→ Required action:
Could you return every line of the material that contains the word "toggleFavorite"?

→ Supplied information:
• • • •
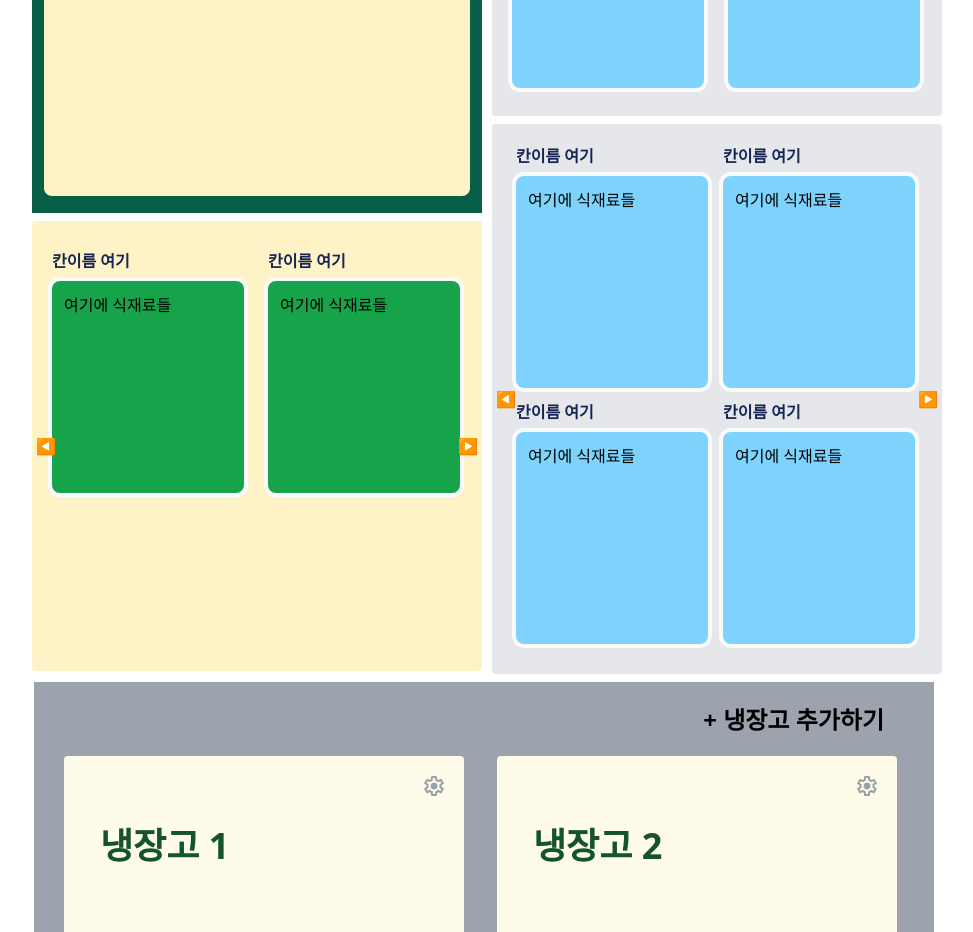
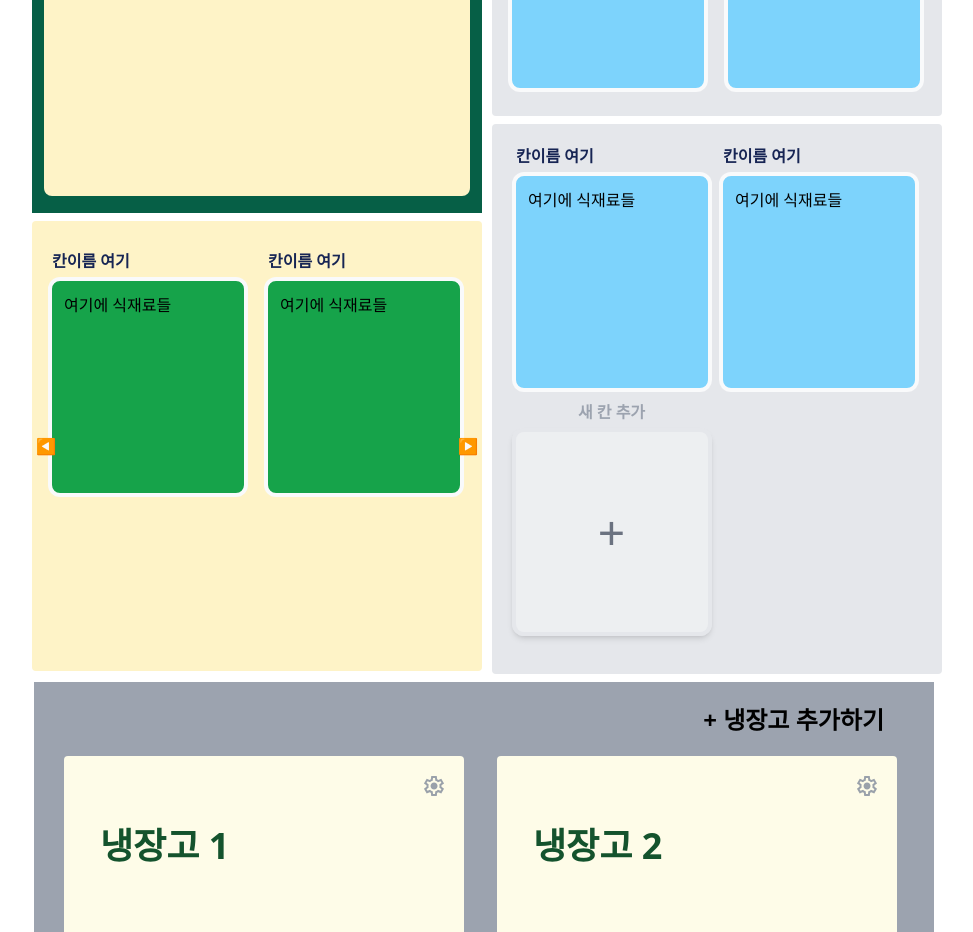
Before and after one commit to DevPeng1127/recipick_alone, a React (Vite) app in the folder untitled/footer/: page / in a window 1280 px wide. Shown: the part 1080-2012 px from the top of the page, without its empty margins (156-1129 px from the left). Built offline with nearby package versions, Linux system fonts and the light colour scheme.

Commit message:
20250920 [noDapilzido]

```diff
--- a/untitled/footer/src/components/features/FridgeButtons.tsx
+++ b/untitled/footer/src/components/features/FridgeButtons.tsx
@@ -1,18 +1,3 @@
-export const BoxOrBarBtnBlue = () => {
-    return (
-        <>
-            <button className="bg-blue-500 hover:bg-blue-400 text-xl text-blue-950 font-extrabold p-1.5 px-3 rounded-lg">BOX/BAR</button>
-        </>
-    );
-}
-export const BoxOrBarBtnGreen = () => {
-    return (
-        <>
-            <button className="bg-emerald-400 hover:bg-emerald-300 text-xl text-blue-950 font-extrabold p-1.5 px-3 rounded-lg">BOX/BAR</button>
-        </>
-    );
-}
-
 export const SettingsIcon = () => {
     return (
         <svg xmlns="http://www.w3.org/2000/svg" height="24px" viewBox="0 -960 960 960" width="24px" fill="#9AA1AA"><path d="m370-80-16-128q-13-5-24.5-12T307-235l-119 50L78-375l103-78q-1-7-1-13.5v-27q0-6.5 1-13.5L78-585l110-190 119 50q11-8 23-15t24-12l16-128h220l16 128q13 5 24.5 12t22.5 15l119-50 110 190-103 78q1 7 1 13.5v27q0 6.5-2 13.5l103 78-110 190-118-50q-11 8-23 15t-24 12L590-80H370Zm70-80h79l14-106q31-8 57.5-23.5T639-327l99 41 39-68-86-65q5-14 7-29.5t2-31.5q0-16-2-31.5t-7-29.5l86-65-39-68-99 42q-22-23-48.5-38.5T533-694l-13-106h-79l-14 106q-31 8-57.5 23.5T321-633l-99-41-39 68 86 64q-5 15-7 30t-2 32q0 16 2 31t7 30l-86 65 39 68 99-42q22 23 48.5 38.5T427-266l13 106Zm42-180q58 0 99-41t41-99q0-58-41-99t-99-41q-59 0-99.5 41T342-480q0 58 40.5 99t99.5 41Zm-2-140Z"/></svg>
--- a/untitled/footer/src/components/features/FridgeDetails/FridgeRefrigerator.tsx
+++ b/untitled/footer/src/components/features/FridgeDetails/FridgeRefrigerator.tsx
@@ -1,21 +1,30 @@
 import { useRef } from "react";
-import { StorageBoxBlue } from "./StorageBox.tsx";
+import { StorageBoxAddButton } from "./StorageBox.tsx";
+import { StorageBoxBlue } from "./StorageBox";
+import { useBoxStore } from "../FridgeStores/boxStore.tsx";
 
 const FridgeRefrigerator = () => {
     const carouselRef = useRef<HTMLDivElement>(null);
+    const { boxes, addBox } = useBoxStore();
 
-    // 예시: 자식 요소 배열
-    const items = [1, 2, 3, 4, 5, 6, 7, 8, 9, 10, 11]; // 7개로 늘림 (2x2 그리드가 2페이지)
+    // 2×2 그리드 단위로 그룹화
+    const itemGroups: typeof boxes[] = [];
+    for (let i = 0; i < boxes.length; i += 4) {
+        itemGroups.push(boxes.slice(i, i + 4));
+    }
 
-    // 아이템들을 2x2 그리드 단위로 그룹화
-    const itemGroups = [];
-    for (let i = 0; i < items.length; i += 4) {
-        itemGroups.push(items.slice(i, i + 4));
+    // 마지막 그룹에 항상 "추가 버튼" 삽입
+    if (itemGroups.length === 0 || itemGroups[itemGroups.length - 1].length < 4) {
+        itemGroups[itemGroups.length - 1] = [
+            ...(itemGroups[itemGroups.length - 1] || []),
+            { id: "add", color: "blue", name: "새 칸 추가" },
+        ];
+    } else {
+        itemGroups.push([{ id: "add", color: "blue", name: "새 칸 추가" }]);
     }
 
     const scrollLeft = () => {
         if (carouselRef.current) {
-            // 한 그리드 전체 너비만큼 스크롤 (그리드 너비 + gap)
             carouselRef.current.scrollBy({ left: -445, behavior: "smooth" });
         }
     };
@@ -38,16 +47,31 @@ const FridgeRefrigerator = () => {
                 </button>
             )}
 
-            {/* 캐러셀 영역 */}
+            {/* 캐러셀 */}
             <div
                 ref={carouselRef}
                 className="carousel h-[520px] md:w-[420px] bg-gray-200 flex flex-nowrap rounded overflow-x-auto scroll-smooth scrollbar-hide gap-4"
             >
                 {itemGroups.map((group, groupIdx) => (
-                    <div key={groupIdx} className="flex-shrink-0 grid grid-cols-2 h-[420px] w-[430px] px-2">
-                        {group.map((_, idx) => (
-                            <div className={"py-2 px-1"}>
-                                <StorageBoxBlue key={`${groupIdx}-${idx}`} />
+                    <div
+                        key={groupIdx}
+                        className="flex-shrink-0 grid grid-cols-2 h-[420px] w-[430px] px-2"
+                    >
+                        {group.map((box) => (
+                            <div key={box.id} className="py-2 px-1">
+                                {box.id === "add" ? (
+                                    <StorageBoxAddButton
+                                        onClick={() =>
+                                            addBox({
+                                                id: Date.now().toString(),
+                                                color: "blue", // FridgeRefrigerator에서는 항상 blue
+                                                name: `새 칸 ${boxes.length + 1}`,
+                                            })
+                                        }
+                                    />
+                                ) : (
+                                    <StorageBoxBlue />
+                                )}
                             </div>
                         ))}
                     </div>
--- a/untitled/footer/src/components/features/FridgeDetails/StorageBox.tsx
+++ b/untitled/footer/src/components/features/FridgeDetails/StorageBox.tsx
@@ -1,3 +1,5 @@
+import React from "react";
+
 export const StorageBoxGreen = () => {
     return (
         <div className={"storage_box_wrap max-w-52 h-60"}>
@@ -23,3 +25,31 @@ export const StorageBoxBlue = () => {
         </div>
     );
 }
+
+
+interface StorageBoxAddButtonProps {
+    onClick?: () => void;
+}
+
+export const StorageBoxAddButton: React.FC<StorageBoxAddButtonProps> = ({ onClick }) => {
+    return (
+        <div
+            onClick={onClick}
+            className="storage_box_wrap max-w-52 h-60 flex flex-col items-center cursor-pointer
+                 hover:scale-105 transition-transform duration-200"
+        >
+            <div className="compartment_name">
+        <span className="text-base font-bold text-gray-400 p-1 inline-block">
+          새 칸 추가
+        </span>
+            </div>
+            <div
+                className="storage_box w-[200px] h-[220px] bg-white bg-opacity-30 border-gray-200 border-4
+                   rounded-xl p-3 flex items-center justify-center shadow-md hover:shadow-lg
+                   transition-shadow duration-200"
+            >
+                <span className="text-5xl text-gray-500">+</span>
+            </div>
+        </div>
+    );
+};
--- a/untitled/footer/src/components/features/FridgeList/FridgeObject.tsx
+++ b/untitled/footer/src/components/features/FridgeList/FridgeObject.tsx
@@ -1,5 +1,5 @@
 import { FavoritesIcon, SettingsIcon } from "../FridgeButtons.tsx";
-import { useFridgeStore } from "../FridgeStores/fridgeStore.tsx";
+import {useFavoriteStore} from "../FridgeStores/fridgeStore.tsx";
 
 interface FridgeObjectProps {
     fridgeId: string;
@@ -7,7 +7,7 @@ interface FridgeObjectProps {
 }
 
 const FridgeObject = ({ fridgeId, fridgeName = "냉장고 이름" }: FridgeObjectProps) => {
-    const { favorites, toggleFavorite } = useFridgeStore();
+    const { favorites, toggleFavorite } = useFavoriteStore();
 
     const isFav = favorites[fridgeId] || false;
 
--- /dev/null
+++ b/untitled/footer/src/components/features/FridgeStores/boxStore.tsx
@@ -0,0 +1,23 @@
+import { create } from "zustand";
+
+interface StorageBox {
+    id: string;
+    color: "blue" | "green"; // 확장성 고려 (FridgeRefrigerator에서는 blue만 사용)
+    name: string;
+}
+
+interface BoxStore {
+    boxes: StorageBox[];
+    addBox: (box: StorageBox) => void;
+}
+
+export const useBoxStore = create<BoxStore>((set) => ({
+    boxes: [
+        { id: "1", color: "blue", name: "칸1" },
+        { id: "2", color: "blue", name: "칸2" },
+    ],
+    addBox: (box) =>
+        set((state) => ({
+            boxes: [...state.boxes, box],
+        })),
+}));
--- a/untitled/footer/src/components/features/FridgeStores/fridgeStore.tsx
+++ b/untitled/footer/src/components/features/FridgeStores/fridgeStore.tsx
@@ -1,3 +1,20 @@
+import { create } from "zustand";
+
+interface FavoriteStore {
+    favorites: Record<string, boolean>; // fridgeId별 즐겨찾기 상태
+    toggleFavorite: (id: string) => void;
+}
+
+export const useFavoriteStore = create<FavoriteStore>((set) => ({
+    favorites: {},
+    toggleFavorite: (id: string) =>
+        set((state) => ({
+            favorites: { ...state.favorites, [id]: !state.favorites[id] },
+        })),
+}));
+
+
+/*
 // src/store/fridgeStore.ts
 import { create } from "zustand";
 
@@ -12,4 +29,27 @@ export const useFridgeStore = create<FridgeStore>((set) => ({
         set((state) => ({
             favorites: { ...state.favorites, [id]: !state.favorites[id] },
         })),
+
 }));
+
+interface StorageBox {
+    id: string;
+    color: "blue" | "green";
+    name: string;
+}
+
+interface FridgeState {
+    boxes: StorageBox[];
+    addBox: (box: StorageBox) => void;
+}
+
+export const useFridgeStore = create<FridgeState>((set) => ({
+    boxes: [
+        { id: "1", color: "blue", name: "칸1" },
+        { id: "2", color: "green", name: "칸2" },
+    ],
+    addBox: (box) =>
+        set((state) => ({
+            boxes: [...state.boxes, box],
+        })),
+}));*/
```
• • • •
→ Exercise answer:
-    const { favorites, toggleFavorite } = useFridgeStore();
+    const { favorites, toggleFavorite } = useFavoriteStore();
+    toggleFavorite: (id: string) => void;
+    toggleFavorite: (id: string) =>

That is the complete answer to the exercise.